[Before and after images]

• • • • • • •

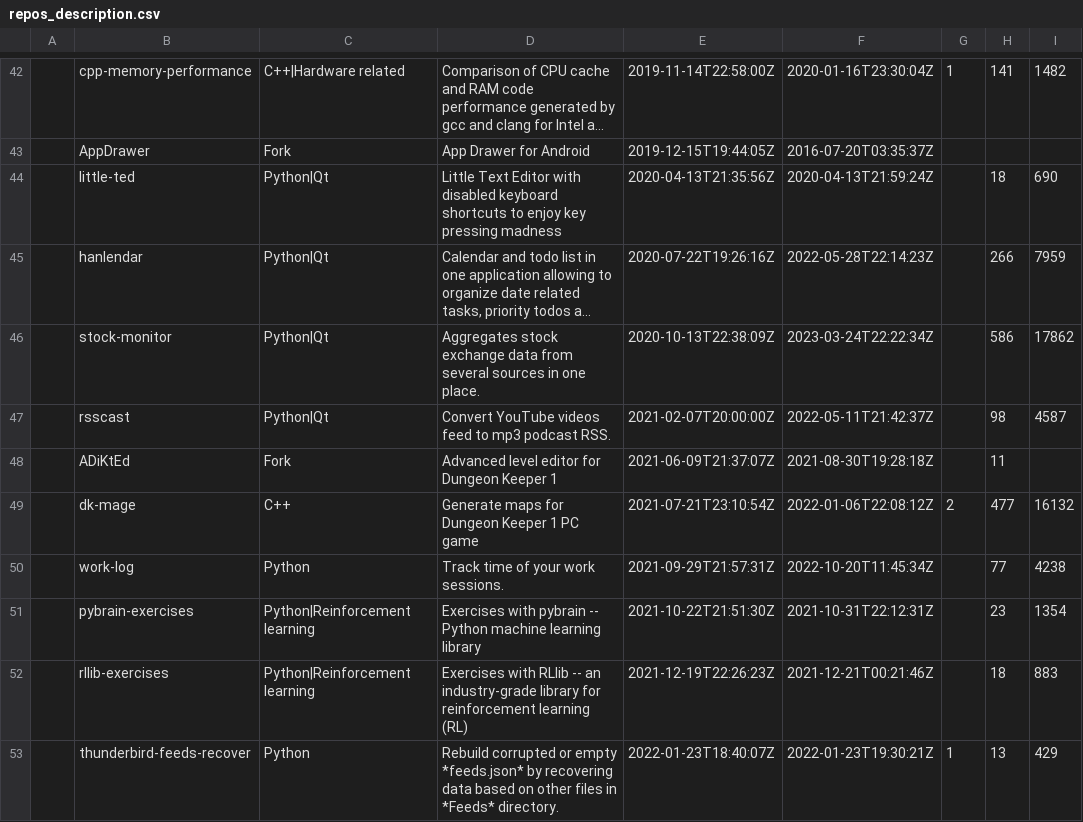
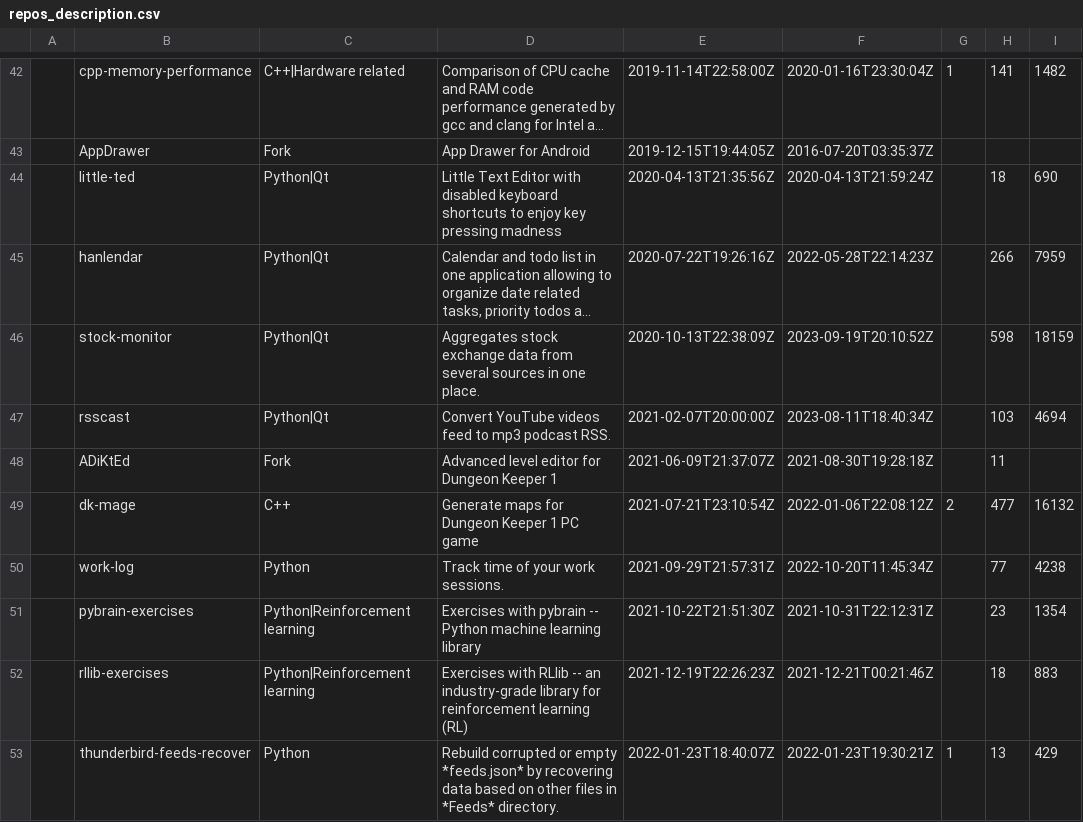
Before and after one commit to anetczuk/anetczuk.github.io, a CSV file: src/gen/repos_description.csv, drawn as a sheet; only a part is shown, gaps mark what is left out; long unchanged cells end in …; the diff covers the shown part only; the diff names each change by its address in the sheet, - before the commit and + after, or states it on an @@ line.

```diff
--- a/src/gen/repos_description.csv
+++ b/src/gen/repos_description.csv
-F46: 2023-03-24T22:22:34Z
+F46: 2023-09-19T20:10:52Z
-H46: 586
+H46: 598
-I46: 17862
+I46: 18159
-F47: 2022-05-11T21:42:37Z
+F47: 2023-08-11T18:40:34Z
-H47: 98
+H47: 103
-I47: 4587
+I47: 4694
```
Also changed, not shown: 28 edited cells elsewhere in this file, 2 other files.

• • • • • • •

» WORK REQUEST:
Take the data above and repeat it exactly, leaving each picture out.

» ANSWER SPACE:
Before and after one commit to anetczuk/anetczuk.github.io, a CSV file: src/gen/repos_description.csv, drawn as a sheet; only a part is shown, gaps mark what is left out; long unchanged cells end in …; the diff covers the shown part only; the diff names each change by its address in the sheet, - before the commit and + after, or states it on an @@ line.

```diff
--- a/src/gen/repos_description.csv
+++ b/src/gen/repos_description.csv
-F46: 2023-03-24T22:22:34Z
+F46: 2023-09-19T20:10:52Z
-H46: 586
+H46: 598
-I46: 17862
+I46: 18159
-F47: 2022-05-11T21:42:37Z
+F47: 2023-08-11T18:40:34Z
-H47: 98
+H47: 103
-I47: 4587
+I47: 4694
```
Also changed, not shown: 28 edited cells elsewhere in this file, 2 other files.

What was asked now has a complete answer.